I first met Rosa Chindensis- alias the Rosa Mutabilis- aka the Butterfly Rose- at Heard’s Country Gardens in Westminster. The petals of this winsome beauty flutter in the slightest breeze.

In rebellion from convention, the five be-petalled blossoms, instead of fading with time, grow bolder. These casually displayed flowers of palest peach, coppery pink, through deep rose- bloom concurrently and in clusters. They appear so lightly attached to the shrub- they look as though they might fly away, like butterflies.

It’s a charming effect. Like when Cinderella’s gown changed colors at the ball in the Disney classic film
Sleeping Beauty.
The first time I was in the presence of the butterfly rose, I was smitten. Wandering the path near the shed which sheltered gift items and served as sales office- there was a lightly enchanting scent- my nose hunted for a “rose”- but because I was looking for a more standard- looking variety, I missed the source of the perfume for a few minutes.
It came from two lanky roses, their feet planted “en pointe” at on opposite sides of a metal archway. Their supple arms stretched overhead, curving inward to hold hands in the center.

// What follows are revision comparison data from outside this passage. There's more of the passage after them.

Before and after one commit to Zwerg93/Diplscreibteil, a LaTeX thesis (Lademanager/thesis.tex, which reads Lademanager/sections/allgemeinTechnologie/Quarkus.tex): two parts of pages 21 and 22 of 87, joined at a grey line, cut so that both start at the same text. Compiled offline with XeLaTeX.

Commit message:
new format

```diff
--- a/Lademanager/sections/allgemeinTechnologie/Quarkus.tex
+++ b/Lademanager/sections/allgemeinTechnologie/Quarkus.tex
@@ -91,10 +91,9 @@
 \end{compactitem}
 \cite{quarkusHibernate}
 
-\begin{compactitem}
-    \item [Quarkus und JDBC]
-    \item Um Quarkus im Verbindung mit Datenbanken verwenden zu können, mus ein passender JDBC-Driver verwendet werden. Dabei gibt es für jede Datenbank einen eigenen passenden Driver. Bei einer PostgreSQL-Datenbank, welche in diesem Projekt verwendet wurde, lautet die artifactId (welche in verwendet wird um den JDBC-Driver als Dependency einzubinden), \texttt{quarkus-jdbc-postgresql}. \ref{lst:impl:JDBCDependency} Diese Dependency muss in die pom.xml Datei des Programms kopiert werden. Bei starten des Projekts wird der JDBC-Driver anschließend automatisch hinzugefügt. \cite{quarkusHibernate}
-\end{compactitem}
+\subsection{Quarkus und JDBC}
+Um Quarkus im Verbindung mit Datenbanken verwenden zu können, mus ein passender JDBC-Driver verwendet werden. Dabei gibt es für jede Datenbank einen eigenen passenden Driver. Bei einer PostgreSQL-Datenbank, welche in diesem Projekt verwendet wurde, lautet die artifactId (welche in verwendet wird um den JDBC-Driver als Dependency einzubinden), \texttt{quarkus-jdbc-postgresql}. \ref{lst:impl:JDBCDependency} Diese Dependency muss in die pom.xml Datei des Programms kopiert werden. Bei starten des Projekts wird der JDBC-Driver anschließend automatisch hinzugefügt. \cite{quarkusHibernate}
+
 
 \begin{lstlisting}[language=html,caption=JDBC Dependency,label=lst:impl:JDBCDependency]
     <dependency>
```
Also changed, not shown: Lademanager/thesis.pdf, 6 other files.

Held in this position by unobtrusive ties, the bend was graceful. The informal blossoms in their range of colors were generously scattered from crown to feet.
Delicate in its appearance- this is a deceptive disguise for this wild child of the rose kingdom. Give it a little shelter and it can grow to 6’x 6’ – even taller in mild areas such as here and in Santa Barbara. Fortunately, it takes well to being whacked to keep it in bounds.

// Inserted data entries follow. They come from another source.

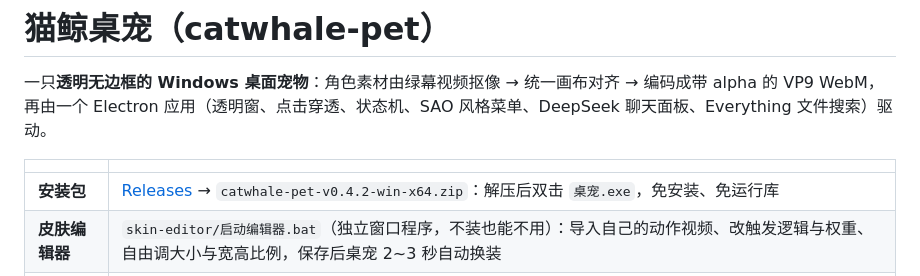
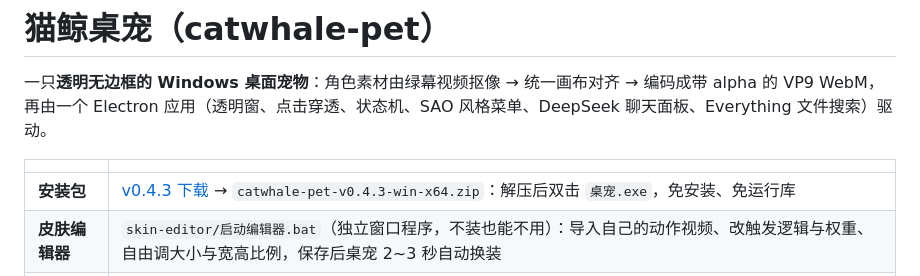
Before and after one commit to timevisitor/catwhale-pet, a Markdown page: README.md, the part around the change. Rendered like a GitHub page.

Commit message:
docs: 下载入口更新到 v0.4.3 已发布安装包

```diff
--- a/README.md
+++ b/README.md
@@ -5,7 +5,7 @@
 
 | | |
 |---|---|
-| **安装包** | [Releases](../../releases) → `catwhale-pet-v0.4.2-win-x64.zip`：解压后双击 `桌宠.exe`，免安装、免运行库 |
+| **安装包** | [v0.4.3 下载](https://github.com/timevisitor/catwhale-pet/releases/tag/v0.4.3) → `catwhale-pet-v0.4.3-win-x64.zip`：解压后双击 `桌宠.exe`，免安装、免运行库 |
 | **皮肤编辑器** | `skin-editor/启动编辑器.bat`（独立窗口程序，不装也能不用）：导入自己的动作视频、改触发逻辑与权重、自由调大小与宽高比例，保存后桌宠 2~3 秒自动换装 |
 | **网页版演示** | 双击 `web/启动桌宠.bat`，或直接打开 `web/index.html`（网页版与桌面版共用同一套素材与状态机） |
 | **许可证** | MIT |
```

Mine sets at the edge of the lawn. It is the visual divider signaling the crossing point between civilized and bohemian parts of the garden.

Heard's Country Gardens was closed in 2002, after Mary Lou Heard lost her battle to cancer. But her spirit lives on in the plants she introduced to her customers and in the annual Mary Lou Heard Memorial Garden Tour held each May in neighboring Orange County.

Sunday, June 22, 2008

Using a Broken Heart

Separated lovers cheat absence by a thousand fancies which have their own reality. They are prevented from seeing one another and they cannot write; nevertheless they find countless mysterious ways of corresponding, by sending each other the song of birds, the scent of flowers, the laughter of children, the light of the sun, the sighing of the wind, and the gleam of the stars - all the beauties of creation. - Victor Hugo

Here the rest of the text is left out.